In this episode I discuss physical health risks that can come with clutter. By knowing the health hazards that come with upkeep on items, we can become more decisive when decluttering. ***Thank you so much for listening! If you'd like to support this podcast even further, consider donating a dollar by clicking “support this podcast” below. Donations help to ensure the production of new episodes and help improve the podcast over time. You can reach out at firstname.lastname@example.org or on Instagram @clean.simple.free*** --- Send in a voice message: https://anchor.fm/cleansimplefree/message Support this podcast: https://anchor.fm/cleansimplefree/support

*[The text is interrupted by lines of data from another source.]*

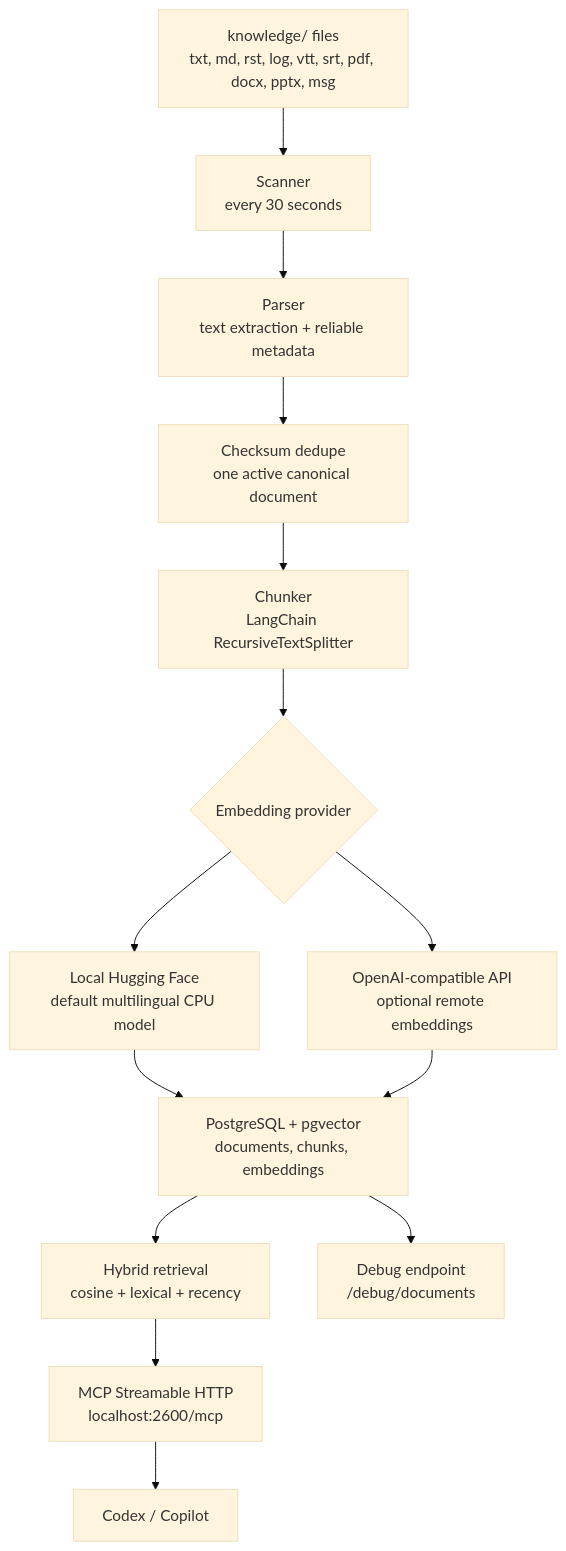
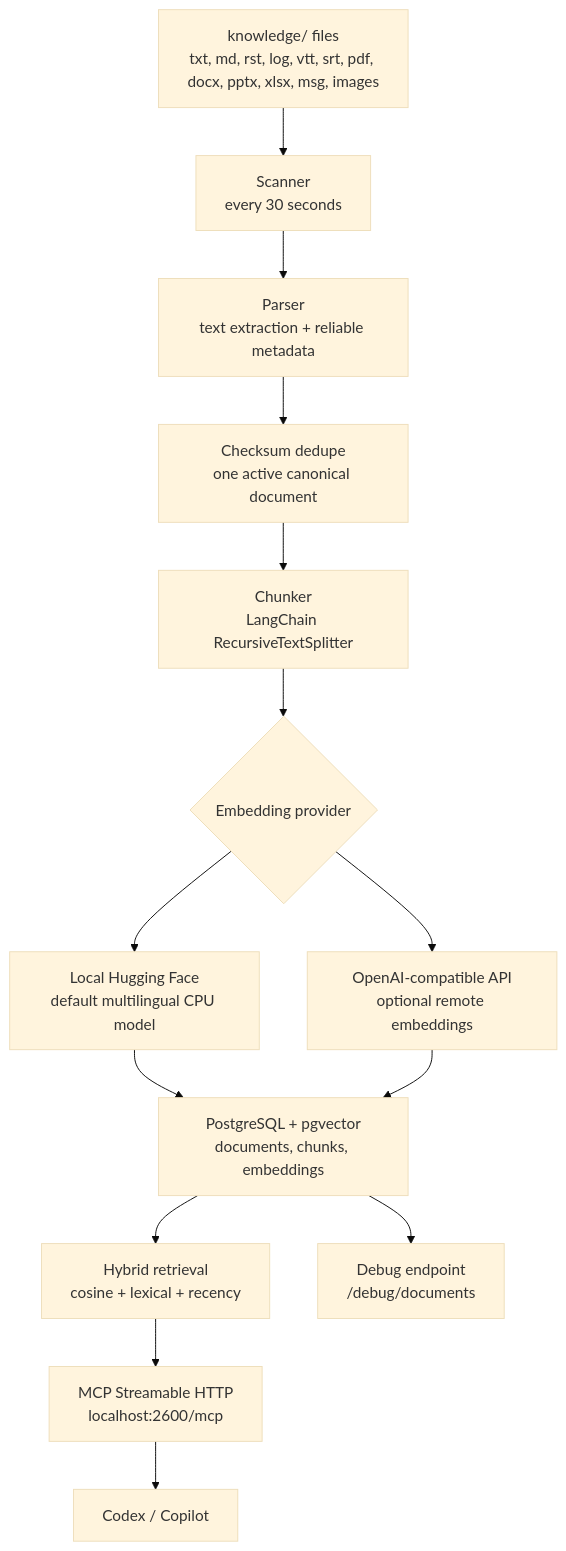
Before and after one commit to wgruszczyk/tpo-agentic-automation-document-memory-rag: the diagram in README.md, drawn with Mermaid (base theme). The commit also changed other lines of this file and 12 other files, not shown here.

````diff
--- a/README.md
+++ b/README.md
@@ -37,16 +37,16 @@
 ```mermaid
 flowchart TD
-    A["knowledge/ files<br/>txt, md, rst, log, vtt, srt, pdf, docx, pptx, msg"] --> B["Scanner<br/>every 30 seconds"]
+    A["knowledge/ files<br/>txt, md, rst, log, vtt, srt, pdf, docx, pptx, xlsx, msg, images"] --> B["Scanner<br/>every 30 seconds"]
     B --> C["Parser<br/>text extraction + reliable metadata"]
     C --> D["Checksum dedupe<br/>one active canonical document"]
     D --> E["Chunker<br/>LangChain RecursiveTextSplitter"]
     E --> F{"Embedding provider"}
     F --> G["Local Hugging Face<br/>default multilingual CPU model"]
     F --> H["OpenAI-compatible API<br/>optional remote embeddings"]
     G --> I["PostgreSQL + pgvector<br/>documents, chunks, embeddings"]
     H --> I
     I --> J["Hybrid retrieval<br/>cosine + lexical + recency"]
     J --> K["MCP Streamable HTTP<br/>localhost:2600/mcp"]
     I --> L["Debug endpoint<br/>/debug/documents"]
     K --> M["Codex / Copilot"]
 ```
````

Nicole's Socials: ☞YouTube: https://www.youtube.com/channel/UCw8_yg1camlWnYfX_0tfECw?view_as=subscriber ☞Instagram: https://www.instagram.com/nicolerafiee/ ☞Twitter: https://twitter.com/nicolerafiee Jake's Socials: ☞Instagram: https://www.instagram.com/jakesinging/ ☞Twitter: https://twitter.com/tenorwon ☞Twitch: https://www.twitch.tv/thatcherjake --- Support this podcast: https://anchor.fm/nicolerafiee/support
As we grow up we're told there are certain molds and stereotypes that we need to fit into: the “ideal” woman, the “ideal” guy, etc. But that image in our minds can leave us feeling that we're not good enough unless we achieve it. Emma talks through her struggles with this growing up, and the issues it caused with her self-esteem and how she was treated by others. Once we learn to accept who we are, and forget who we think we should be, then we can truly be happy. Learn more about your ad choices. Visit podcastchoices.com/adchoices